Stored items:
-*-

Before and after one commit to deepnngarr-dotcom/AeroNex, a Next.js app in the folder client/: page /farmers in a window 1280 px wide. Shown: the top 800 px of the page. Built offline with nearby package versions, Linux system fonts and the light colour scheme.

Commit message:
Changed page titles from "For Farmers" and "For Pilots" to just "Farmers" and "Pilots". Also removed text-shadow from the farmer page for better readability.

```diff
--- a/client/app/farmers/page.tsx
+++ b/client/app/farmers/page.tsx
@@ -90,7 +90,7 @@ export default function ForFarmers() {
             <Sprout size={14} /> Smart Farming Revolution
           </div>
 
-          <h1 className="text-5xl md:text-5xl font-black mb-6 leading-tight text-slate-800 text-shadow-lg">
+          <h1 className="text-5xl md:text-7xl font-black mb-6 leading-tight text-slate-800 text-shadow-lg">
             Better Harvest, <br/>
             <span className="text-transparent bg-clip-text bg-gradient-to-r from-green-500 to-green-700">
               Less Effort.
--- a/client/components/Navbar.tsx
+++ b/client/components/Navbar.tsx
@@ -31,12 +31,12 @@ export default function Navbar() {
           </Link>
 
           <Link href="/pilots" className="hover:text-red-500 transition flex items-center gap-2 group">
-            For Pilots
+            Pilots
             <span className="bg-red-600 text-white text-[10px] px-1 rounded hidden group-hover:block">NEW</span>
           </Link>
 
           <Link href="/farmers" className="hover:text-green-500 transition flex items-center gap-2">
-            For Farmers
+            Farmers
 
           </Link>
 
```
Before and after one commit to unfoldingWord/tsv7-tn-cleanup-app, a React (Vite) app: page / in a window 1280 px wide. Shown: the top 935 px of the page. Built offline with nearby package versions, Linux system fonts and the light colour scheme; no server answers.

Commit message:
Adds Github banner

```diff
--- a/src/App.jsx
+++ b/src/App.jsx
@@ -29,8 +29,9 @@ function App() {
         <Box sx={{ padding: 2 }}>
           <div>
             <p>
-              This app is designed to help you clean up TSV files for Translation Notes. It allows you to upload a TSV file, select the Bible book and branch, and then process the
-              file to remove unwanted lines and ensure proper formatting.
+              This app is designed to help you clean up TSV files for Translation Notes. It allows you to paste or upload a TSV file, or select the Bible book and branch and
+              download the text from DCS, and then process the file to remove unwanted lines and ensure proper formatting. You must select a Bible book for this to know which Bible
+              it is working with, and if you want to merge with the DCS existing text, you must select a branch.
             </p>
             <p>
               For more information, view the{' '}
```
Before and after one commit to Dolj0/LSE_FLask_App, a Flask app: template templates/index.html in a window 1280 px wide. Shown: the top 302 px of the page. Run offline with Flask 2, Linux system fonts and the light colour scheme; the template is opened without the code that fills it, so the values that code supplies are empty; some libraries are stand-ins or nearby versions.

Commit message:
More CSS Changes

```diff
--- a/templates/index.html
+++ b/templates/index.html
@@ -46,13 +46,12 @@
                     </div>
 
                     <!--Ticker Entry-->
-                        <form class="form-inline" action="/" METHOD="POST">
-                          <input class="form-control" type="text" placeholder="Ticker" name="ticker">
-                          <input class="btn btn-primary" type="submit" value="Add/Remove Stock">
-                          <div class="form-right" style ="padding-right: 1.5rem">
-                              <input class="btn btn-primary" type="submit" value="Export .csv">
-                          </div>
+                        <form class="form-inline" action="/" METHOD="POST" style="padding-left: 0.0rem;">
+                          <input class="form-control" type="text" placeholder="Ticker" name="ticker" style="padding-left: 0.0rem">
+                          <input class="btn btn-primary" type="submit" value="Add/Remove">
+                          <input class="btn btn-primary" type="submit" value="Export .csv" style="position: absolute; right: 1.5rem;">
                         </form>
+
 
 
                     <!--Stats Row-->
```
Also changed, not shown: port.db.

-*-

EXERCISE OBJECTIVE: Print out the complete data above, character for character.

RESPONSE:
Before and after one commit to deepnngarr-dotcom/AeroNex, a Next.js app in the folder client/: page /farmers in a window 1280 px wide. Shown: the top 800 px of the page. Built offline with nearby package versions, Linux system fonts and the light colour scheme.

Commit message:
Changed page titles from "For Farmers" and "For Pilots" to just "Farmers" and "Pilots". Also removed text-shadow from the farmer page for better readability.

```diff
--- a/client/app/farmers/page.tsx
+++ b/client/app/farmers/page.tsx
@@ -90,7 +90,7 @@ export default function ForFarmers() {
             <Sprout size={14} /> Smart Farming Revolution
           </div>
 
-          <h1 className="text-5xl md:text-5xl font-black mb-6 leading-tight text-slate-800 text-shadow-lg">
+          <h1 className="text-5xl md:text-7xl font-black mb-6 leading-tight text-slate-800 text-shadow-lg">
             Better Harvest, <br/>
             <span className="text-transparent bg-clip-text bg-gradient-to-r from-green-500 to-green-700">
               Less Effort.
--- a/client/components/Navbar.tsx
+++ b/client/components/Navbar.tsx
@@ -31,12 +31,12 @@ export default function Navbar() {
           </Link>
 
           <Link href="/pilots" className="hover:text-red-500 transition flex items-center gap-2 group">
-            For Pilots
+            Pilots
             <span className="bg-red-600 text-white text-[10px] px-1 rounded hidden group-hover:block">NEW</span>
           </Link>
 
           <Link href="/farmers" className="hover:text-green-500 transition flex items-center gap-2">
-            For Farmers
+            Farmers
 
           </Link>
 
```
Before and after one commit to unfoldingWord/tsv7-tn-cleanup-app, a React (Vite) app: page / in a window 1280 px wide. Shown: the top 935 px of the page. Built offline with nearby package versions, Linux system fonts and the light colour scheme; no server answers.

Commit message:
Adds Github banner

```diff
--- a/src/App.jsx
+++ b/src/App.jsx
@@ -29,8 +29,9 @@ function App() {
         <Box sx={{ padding: 2 }}>
           <div>
             <p>
-              This app is designed to help you clean up TSV files for Translation Notes. It allows you to upload a TSV file, select the Bible book and branch, and then process the
-              file to remove unwanted lines and ensure proper formatting.
+              This app is designed to help you clean up TSV files for Translation Notes. It allows you to paste or upload a TSV file, or select the Bible book and branch and
+              download the text from DCS, and then process the file to remove unwanted lines and ensure proper formatting. You must select a Bible book for this to know which Bible
+              it is working with, and if you want to merge with the DCS existing text, you must select a branch.
             </p>
             <p>
               For more information, view the{' '}
```
Before and after one commit to Dolj0/LSE_FLask_App, a Flask app: template templates/index.html in a window 1280 px wide. Shown: the top 302 px of the page. Run offline with Flask 2, Linux system fonts and the light colour scheme; the template is opened without the code that fills it, so the values that code supplies are empty; some libraries are stand-ins or nearby versions.

Commit message:
More CSS Changes

```diff
--- a/templates/index.html
+++ b/templates/index.html
@@ -46,13 +46,12 @@
                     </div>
 
                     <!--Ticker Entry-->
-                        <form class="form-inline" action="/" METHOD="POST">
-                          <input class="form-control" type="text" placeholder="Ticker" name="ticker">
-                          <input class="btn btn-primary" type="submit" value="Add/Remove Stock">
-                          <div class="form-right" style ="padding-right: 1.5rem">
-                              <input class="btn btn-primary" type="submit" value="Export .csv">
-                          </div>
+                        <form class="form-inline" action="/" METHOD="POST" style="padding-left: 0.0rem;">
+                          <input class="form-control" type="text" placeholder="Ticker" name="ticker" style="padding-left: 0.0rem">
+                          <input class="btn btn-primary" type="submit" value="Add/Remove">
+                          <input class="btn btn-primary" type="submit" value="Export .csv" style="position: absolute; right: 1.5rem;">
                         </form>
+
 
 
                     <!--Stats Row-->
```
Also changed, not shown: port.db.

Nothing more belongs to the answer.